    As for the Oregon Coast itself, I would allow at least 2 days, if not 3 for this section. There is much to see and do. I have made countless trips down this coast in the last 25 years and still haven't seen everything I'd like to see. I would plan for a good 2 days, preferably 3, for the California section. I actually think the California section is a bit prettier because it is less populated and a bit more rugged. But this also means that there are fewer neat towns, harbors, etc. worth exploring so you can actually do more straight driving through the California section without being tempted to stop numerous times to check something out. So, I guess I'm saying, that I would plan more time for the Oregon section if time is of the essence.

    I guess I would respectfully disagree with Larrison on which side of the road is best. I always prefer the part of the drive where I'm going south. You see so much more when you're on the ocean side of the road, imho. When I have had to watch my time, I've always driven south on the coast and returned north on I-5.

    Some highlights of things to see (north to south):

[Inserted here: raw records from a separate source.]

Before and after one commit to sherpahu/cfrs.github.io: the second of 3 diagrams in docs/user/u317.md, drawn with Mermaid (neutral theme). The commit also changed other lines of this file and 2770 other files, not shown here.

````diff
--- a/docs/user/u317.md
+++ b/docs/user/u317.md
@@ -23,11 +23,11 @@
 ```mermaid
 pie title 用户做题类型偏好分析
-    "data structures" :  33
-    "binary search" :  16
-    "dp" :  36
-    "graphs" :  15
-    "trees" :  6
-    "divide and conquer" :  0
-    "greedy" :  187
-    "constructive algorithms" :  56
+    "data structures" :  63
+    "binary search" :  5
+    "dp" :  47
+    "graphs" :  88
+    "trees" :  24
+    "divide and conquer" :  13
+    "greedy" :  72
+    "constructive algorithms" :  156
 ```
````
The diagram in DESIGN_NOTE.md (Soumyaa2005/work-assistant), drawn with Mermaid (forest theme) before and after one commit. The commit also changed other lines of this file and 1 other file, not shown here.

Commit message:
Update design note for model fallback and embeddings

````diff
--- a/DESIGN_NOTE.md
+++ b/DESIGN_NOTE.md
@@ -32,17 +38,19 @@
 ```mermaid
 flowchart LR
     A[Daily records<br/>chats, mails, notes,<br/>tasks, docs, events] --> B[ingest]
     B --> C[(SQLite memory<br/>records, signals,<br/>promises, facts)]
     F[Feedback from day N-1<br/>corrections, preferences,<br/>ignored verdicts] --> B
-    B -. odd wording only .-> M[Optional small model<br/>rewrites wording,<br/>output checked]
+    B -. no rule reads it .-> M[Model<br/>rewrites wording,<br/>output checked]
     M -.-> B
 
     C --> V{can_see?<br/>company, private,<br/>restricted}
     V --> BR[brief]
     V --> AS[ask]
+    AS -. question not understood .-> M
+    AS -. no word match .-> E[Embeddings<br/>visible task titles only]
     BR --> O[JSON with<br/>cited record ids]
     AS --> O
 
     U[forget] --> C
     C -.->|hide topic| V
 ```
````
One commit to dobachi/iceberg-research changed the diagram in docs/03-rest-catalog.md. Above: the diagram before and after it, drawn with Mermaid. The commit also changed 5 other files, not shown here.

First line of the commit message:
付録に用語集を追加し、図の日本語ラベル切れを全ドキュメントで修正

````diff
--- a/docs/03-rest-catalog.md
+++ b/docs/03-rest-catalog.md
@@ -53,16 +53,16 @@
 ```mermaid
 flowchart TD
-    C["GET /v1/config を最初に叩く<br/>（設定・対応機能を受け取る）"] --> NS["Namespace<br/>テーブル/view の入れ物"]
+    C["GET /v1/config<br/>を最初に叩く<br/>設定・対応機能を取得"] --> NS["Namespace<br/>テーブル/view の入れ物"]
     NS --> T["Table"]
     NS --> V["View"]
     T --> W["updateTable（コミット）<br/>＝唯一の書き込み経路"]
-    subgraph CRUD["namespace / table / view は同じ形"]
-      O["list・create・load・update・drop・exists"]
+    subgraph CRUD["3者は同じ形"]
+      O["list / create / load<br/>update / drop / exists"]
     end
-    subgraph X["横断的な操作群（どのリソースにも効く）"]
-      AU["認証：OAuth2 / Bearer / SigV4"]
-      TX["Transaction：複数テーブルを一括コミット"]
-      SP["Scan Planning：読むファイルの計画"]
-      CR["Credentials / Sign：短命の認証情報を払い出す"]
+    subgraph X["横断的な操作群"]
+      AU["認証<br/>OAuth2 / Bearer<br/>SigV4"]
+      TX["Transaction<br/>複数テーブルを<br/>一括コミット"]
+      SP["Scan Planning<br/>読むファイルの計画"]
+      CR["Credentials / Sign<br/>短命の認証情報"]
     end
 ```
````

    * Fort Clatsop - just west of Astoria, where Lewis & Clark wintered
    * Seaside - funky and fun beach town. Check out the reproduction of the still used to distill ocean water into salt on the beach (reproduction of the one that Lewis & Clark used in that approximate location)
    * Cannon Beach - beautiful coastal town where a lot of hang-gliders go from a cliff over the ocean down to the beach. Fun to watch.
    * Tillamook - Tillamook Cheese Factory with great cheese and yummy ice cream. If you have time, the Three Arch Rocks National Wildlife Refuge is worth a visit here.
    * Depoe Bay - the littlest harbor in the world. Fun, little town and great place to take a quick boat trip out onto the ocean.
    * Devil's Punch Bowl State Park - awesome waves/tons of power
    * Newport - great aquarium and some fun and funky tourist stops like a Ripley's Believe it or Not, a Madame Tussaud's and other fun stuff
    * Sea Lion Caves - take an elevator down to a huge cavern where the sea rushes in and which houses hundred (maybe thousands?) of sea lions. Very cool.
    * Oregon Dunes National Rec Area - rent a dune-buggy and have a blast
    * Bandon - cute, coastal town with almost a hint of Cape Cod to it. Great cheese!
    * Gold River - take a jetboat up the beautiful Rogue River
    * Brookings - I can't remember this town much but I remember thinking it's lovely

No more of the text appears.